Monday, October 31, 2011

Creating a Random String in Ruby

Every once in a while I want to create a totally random password that is not necessarily readable nor pronounceable. I decided to tinker around in Ruby and see what I could come up with. This isn't perfect by any means, and I'm definitely open to suggestions - I'd like to make it more accurate by specifying how many of each character types to include (I tried, but couldn't get it accurate yet). That'll be work for another night, but it was fun playing with it, and here is what I have gotten so far:

Sunday, October 30, 2011

Using jQuery with Rails 3.0

I've been working on a little Rails app that is based on Michael Hartl's Ruby on Rails Tutorial. I'm going back now (after some customization) and adding new functionality to the code. One of the exercises  in the book was to add a simple JavaScript counter to the micropost textbox.

I decided to go with jQuery and found the implementation to be quite simple. First you need to install jQuery in Rails, and you can find instructions on how to do this here.


Once jQuery was installed, I simply had to add the jQuery code to my form, as well as modify the original form code to limit the characters to 140 with f.text_area :content, :maxlength => 140 :




Just for reference, the original code for the form (without the textbox countdown) was as follows:



Feel free to use or modify this code if you found it helpful to you!

Wednesday, October 19, 2011

Ruby and Ruby on Rails Online Learning Resources

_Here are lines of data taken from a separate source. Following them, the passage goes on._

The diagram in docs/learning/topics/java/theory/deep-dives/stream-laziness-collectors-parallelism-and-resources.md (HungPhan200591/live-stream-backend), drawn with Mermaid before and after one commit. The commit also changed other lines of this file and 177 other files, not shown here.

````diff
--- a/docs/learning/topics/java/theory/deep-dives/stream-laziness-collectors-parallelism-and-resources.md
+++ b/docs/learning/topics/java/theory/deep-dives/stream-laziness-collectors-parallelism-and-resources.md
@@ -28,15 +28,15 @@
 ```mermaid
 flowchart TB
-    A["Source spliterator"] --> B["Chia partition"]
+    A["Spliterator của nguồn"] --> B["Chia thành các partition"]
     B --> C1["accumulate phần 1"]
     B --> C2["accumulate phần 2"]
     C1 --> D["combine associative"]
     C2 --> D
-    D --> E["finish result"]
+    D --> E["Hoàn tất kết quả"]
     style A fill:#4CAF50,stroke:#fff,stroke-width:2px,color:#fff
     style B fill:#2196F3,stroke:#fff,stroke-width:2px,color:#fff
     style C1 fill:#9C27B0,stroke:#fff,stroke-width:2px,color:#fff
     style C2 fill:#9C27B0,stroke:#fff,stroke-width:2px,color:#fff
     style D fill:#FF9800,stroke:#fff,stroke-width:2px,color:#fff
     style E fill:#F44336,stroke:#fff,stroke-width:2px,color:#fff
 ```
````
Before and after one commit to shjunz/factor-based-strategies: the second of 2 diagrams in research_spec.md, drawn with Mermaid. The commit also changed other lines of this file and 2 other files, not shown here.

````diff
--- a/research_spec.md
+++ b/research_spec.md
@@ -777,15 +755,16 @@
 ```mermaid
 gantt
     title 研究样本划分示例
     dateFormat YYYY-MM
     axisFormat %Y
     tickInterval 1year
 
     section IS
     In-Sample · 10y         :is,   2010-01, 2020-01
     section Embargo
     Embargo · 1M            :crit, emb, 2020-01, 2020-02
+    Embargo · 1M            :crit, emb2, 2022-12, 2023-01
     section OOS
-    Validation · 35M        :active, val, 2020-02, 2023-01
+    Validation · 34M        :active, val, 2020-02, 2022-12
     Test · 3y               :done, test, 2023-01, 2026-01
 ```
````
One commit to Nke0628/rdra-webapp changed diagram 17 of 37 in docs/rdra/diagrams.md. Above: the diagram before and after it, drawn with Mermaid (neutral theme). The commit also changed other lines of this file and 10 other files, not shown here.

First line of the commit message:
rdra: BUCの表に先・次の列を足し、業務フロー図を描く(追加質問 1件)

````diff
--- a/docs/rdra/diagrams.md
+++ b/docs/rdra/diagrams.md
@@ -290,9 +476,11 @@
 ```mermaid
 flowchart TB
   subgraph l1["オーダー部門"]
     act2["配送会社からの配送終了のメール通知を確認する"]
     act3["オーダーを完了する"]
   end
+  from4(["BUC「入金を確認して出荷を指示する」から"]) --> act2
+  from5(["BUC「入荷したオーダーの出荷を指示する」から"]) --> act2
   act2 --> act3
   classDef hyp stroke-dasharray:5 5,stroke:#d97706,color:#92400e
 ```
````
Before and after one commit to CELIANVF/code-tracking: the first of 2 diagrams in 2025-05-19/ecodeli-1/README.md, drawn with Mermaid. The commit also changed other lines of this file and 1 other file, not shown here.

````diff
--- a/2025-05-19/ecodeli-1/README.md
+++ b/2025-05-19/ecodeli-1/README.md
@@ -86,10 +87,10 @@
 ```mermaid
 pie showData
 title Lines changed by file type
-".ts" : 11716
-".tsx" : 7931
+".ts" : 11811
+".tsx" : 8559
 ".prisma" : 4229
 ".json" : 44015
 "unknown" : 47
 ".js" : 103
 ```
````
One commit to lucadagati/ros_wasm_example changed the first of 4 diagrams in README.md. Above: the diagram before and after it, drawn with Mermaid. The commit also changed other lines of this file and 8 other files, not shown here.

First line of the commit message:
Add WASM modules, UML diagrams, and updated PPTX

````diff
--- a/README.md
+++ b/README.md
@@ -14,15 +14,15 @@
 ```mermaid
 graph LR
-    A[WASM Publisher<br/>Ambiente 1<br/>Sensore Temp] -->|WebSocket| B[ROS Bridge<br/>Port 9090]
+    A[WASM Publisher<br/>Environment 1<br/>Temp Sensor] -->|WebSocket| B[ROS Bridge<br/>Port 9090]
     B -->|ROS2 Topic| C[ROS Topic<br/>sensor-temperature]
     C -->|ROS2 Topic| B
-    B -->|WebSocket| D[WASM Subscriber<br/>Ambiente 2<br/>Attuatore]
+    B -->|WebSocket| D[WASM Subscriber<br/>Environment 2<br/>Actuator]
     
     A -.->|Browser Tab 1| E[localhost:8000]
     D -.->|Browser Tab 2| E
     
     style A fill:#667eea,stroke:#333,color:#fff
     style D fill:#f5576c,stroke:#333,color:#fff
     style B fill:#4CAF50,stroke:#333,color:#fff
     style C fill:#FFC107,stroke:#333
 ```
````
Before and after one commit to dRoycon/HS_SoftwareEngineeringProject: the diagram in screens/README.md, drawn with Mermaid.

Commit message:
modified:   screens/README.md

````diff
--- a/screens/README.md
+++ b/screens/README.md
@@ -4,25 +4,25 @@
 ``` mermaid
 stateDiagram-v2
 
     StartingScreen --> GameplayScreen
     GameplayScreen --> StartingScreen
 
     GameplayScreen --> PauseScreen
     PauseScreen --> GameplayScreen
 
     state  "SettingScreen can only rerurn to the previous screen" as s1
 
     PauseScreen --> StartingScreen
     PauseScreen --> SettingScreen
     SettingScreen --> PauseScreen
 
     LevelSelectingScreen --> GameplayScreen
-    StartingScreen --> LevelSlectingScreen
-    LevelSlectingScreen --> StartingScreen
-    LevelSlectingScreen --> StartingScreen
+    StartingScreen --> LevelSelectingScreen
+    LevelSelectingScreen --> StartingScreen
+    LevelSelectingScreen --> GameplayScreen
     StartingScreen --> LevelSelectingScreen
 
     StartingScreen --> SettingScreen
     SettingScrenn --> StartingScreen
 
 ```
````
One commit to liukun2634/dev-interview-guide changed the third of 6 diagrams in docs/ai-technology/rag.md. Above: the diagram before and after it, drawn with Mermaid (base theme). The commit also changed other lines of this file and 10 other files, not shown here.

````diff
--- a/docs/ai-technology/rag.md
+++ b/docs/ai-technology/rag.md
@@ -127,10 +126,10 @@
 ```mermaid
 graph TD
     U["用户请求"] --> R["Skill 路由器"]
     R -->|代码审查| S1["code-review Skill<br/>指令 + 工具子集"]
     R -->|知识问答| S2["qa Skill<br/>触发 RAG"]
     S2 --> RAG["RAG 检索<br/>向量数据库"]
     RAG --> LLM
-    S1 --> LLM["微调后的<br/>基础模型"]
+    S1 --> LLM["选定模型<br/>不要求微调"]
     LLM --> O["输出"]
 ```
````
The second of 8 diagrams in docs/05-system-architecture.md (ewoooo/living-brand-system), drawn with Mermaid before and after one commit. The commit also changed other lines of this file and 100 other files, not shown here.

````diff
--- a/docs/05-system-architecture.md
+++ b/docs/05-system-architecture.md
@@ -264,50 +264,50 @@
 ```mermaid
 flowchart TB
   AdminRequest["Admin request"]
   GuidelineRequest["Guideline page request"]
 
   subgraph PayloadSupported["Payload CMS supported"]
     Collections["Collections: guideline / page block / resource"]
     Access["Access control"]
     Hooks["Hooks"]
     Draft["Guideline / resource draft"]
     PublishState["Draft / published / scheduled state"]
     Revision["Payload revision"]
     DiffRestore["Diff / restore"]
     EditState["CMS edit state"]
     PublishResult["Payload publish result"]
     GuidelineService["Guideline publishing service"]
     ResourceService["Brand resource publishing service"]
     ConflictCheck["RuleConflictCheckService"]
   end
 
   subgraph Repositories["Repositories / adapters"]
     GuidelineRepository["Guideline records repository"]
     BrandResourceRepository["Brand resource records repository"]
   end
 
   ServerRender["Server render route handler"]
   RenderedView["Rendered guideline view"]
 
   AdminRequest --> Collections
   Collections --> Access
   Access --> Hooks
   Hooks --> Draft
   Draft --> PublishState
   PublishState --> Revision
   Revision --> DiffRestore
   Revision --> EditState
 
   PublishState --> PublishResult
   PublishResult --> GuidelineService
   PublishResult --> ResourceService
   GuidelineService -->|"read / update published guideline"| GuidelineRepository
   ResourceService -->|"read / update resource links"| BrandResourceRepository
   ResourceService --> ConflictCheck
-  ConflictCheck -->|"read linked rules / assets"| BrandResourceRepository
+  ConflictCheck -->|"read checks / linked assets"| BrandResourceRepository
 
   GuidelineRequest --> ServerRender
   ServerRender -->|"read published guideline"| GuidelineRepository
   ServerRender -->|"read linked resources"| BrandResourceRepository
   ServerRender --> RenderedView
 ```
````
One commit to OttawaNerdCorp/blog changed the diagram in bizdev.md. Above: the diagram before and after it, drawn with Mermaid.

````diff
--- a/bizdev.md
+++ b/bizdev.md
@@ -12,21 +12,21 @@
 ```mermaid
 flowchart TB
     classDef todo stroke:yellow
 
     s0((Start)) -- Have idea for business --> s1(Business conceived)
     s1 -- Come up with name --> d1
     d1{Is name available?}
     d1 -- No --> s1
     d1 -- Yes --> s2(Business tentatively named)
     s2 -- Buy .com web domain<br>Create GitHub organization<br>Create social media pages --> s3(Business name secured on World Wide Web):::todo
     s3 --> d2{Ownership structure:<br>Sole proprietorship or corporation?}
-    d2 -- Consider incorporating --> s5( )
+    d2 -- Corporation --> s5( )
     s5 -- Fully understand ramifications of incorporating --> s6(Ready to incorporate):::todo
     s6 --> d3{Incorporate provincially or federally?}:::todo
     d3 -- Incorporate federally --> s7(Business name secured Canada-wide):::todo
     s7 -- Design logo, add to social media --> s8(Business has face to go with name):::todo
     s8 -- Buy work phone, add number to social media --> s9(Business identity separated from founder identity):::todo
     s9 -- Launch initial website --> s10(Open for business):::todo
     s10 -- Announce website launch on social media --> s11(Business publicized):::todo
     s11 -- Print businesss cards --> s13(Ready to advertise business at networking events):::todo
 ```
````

I've been in sponge mode for a little while now trying to absorb as much information about Ruby and Ruby on Rails as possible. The great thing about an open source platform like RoR, is that there is an abundance of information available online. I know both Ruby and RoR are getting more and more popular, so I though I would share a few of the resources I have found useful.

First up, is Michael Hartl's Ruby on Rails Tutorial. This has to be hands down, the single most useful and helpful Rails guide anywhere. I plan to buy the book as well, even though the material is the same as the online tutorial, I like books, they make me feel smarter, and I really want to support the author of this great tutorial. Simply put, if you are interested in Rails programming, and don't follow any other link on this post, check this one out (or better yet, support Michael by buying the book!). Michael gives solid code examples, and teaches you to not only code an application, but code tests for the application as well, following the Red, Green, Refactor paradigm of Test Driven Development. You will develop solid habits here.

Next up, is TryRuby.org. This is a great little site that runs you through a nice little tutorial around the Ruby language using a browser based Ruby console. Although if you want to be a Rails developer you need to know Rails along with Ruby, it doesn't hurt to have as strong of a background in the Ruby language as possible. A few other Ruby resources are the Ruby Programming Wikibook and the Ruby User's Guide. These guides and others are linked from the documentation page on ruby-lang.org. One that I would like to mention specifically is Why's (Poignant) Guide to Ruby which is the single most enjoyable piece of technical documentation I have ever read. Another great interactive Ruby guide is RubyMonk, and I wanted to include it here since it's not on ruby-lang.org's Documentation page at this time.

A few more Rails specific resources are, of course, the Rails Wiki, The Meshplex Ruby and Ruby on Rails Tutorials and Rails for Zombies which is availible free from codeschool.com.

Also, no arsenal of online Rails information would be complete without a bookmark to railscast.com's Ruby on Rails Screencasts. These screencasts are searchable, and can help you find answers to many programming problems, and can help you overcome "coders block" when looking for ways to create an efficient solution.

Good luck to everyone on the journey of learning Ruby and Ruby on Rails, and I hope this little collection of links helps you as much as they have helped me. Obviously I haven't completed all of the tutorials (except Michael Hartl's), nor have I read through all of the documentation sites, but I continue to work toward expanding my knowledge nearly every night.

Saturday, October 1, 2011

More thoughts on Vim as a Rails Editor

I'm still using Vim as my editor for Rails development. After doing some more research on things I could do to make it more Rails-centric, I came across this post which gave me some additional ideas, and settings I could snag for my own .vimrc file, which is below:



Also, note that I am using the 'vividchalk' color scheme which isn't installed by default (at least on Ubuntu/Xubuntu), so you can download it here if you'd like to use it as well. Also, I am using the Ubuntu Mono font (in 11pt) as my default GUI font, if you'd like to try it (it's awesome) and aren't running a current Ubuntu Linux distribution, you can download it here (I use it on my Mac as well).

Don't take my settings as right for you though, read through the blog linked above to decide what settings would be right for you.